→ Your goal: All of the data below should be repeated exactly. Pictures should not be included.

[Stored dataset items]
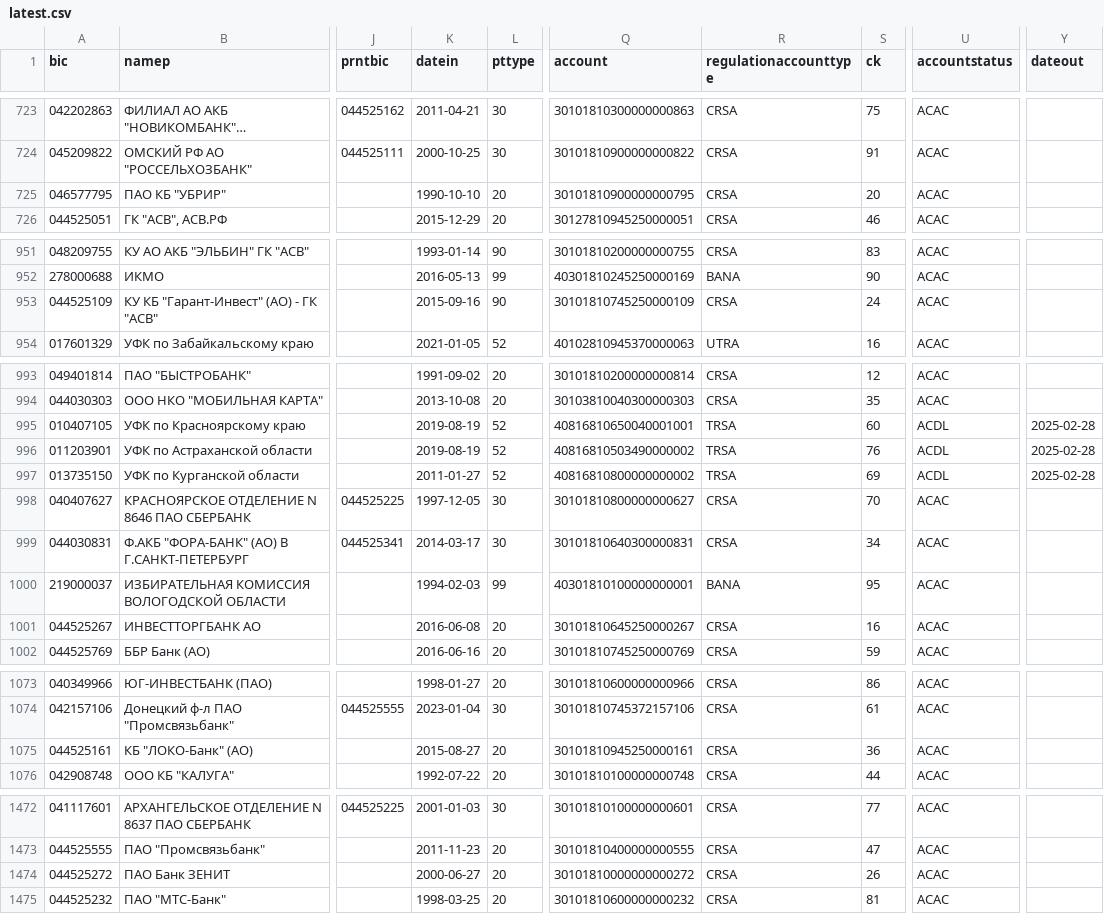
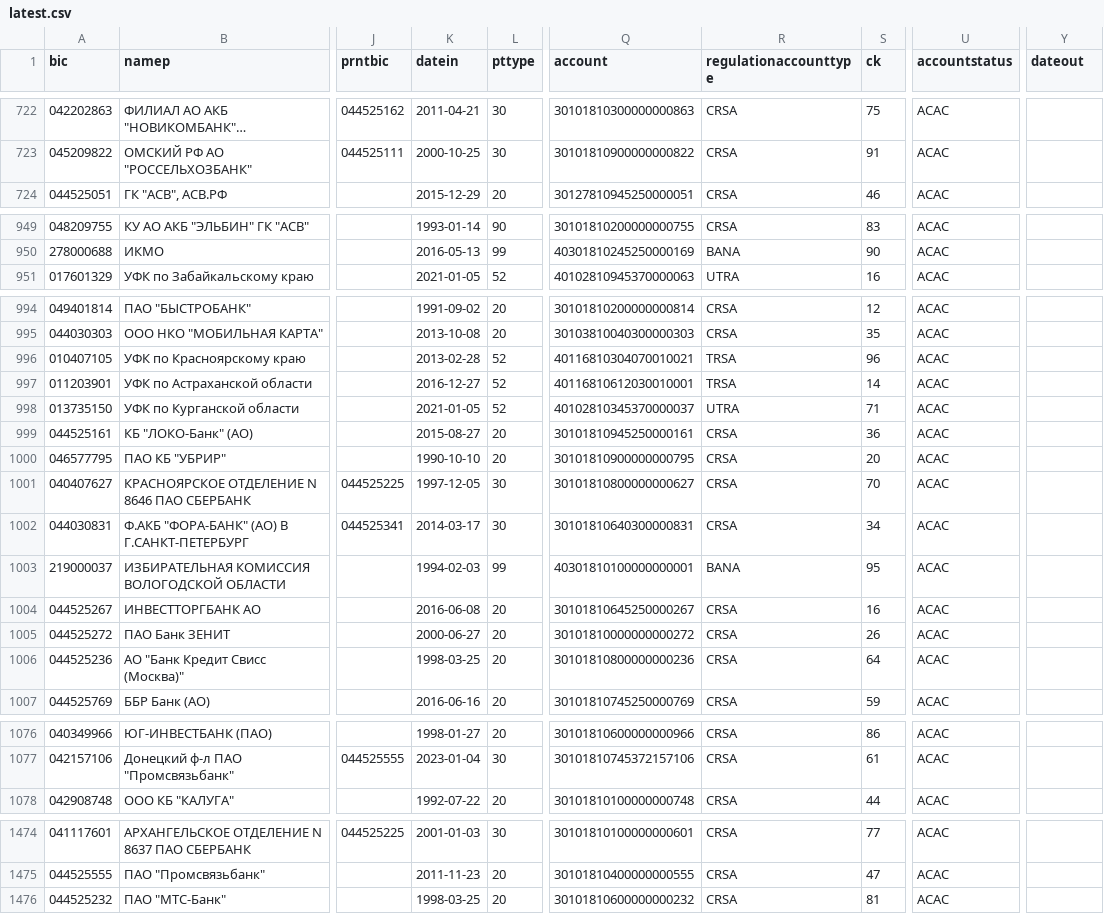
Before and after one commit to molodsom/bik, a CSV file: output/latest.csv, drawn as a sheet; only a part is shown, gaps mark what is left out; long unchanged cells end in …; addresses are those after the commit; the diff covers the shown part only; the diff names each change by its address in the sheet, - before the commit and + after, or states it on an @@ line.

```diff
--- a/output/latest.csv
+++ b/output/latest.csv
@@ row 953 moved to row 958: 044525109 @@
-K996 (datein): 2019-08-19
+K996 (datein): 2013-02-28
-Q996 (account): 40816810650040001001
+Q996 (account): 40116810304070010021
-S996 (ck): 60
+S996 (ck): 96
-U996:U998 (accountstatus): ACDL
+U996:U998 (accountstatus): ACAC
-Y996:Y998 (dateout): 2025-02-28
+Y996:Y998 (dateout): (empty)
-K997 (datein): 2019-08-19
+K997 (datein): 2016-12-27
-Q997 (account): 40816810503490000002
+Q997 (account): 40116810612030010001
-S997 (ck): 76
+S997 (ck): 14
-K998 (datein): 2011-01-27
+K998 (datein): 2021-01-05
-Q998 (account): 40816810800000000002
+Q998 (account): 40102810345370000037
-R998 (regulationaccounttype): TRSA
+R998 (regulationaccounttype): UTRA
-S998 (ck): 69
+S998 (ck): 71
@@ row 1075 moved to row 999: 044525161 @@
@@ row 725 moved to row 1000: 046577795 @@
@@ row 1474 moved to row 1005: 044525272 @@
@@ row 1010 moved to row 1006: 044525236 @@
```
Also changed, not shown: 3 added rows, 2 removed rows and 2 moved rows elsewhere in this file, output/latest.tsv, 2 other files.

→ Response below:
Before and after one commit to molodsom/bik, a CSV file: output/latest.csv, drawn as a sheet; only a part is shown, gaps mark what is left out; long unchanged cells end in …; addresses are those after the commit; the diff covers the shown part only; the diff names each change by its address in the sheet, - before the commit and + after, or states it on an @@ line.

```diff
--- a/output/latest.csv
+++ b/output/latest.csv
@@ row 953 moved to row 958: 044525109 @@
-K996 (datein): 2019-08-19
+K996 (datein): 2013-02-28
-Q996 (account): 40816810650040001001
+Q996 (account): 40116810304070010021
-S996 (ck): 60
+S996 (ck): 96
-U996:U998 (accountstatus): ACDL
+U996:U998 (accountstatus): ACAC
-Y996:Y998 (dateout): 2025-02-28
+Y996:Y998 (dateout): (empty)
-K997 (datein): 2019-08-19
+K997 (datein): 2016-12-27
-Q997 (account): 40816810503490000002
+Q997 (account): 40116810612030010001
-S997 (ck): 76
+S997 (ck): 14
-K998 (datein): 2011-01-27
+K998 (datein): 2021-01-05
-Q998 (account): 40816810800000000002
+Q998 (account): 40102810345370000037
-R998 (regulationaccounttype): TRSA
+R998 (regulationaccounttype): UTRA
-S998 (ck): 69
+S998 (ck): 71
@@ row 1075 moved to row 999: 044525161 @@
@@ row 725 moved to row 1000: 046577795 @@
@@ row 1474 moved to row 1005: 044525272 @@
@@ row 1010 moved to row 1006: 044525236 @@
```
Also changed, not shown: 3 added rows, 2 removed rows and 2 moved rows elsewhere in this file, output/latest.tsv, 2 other files.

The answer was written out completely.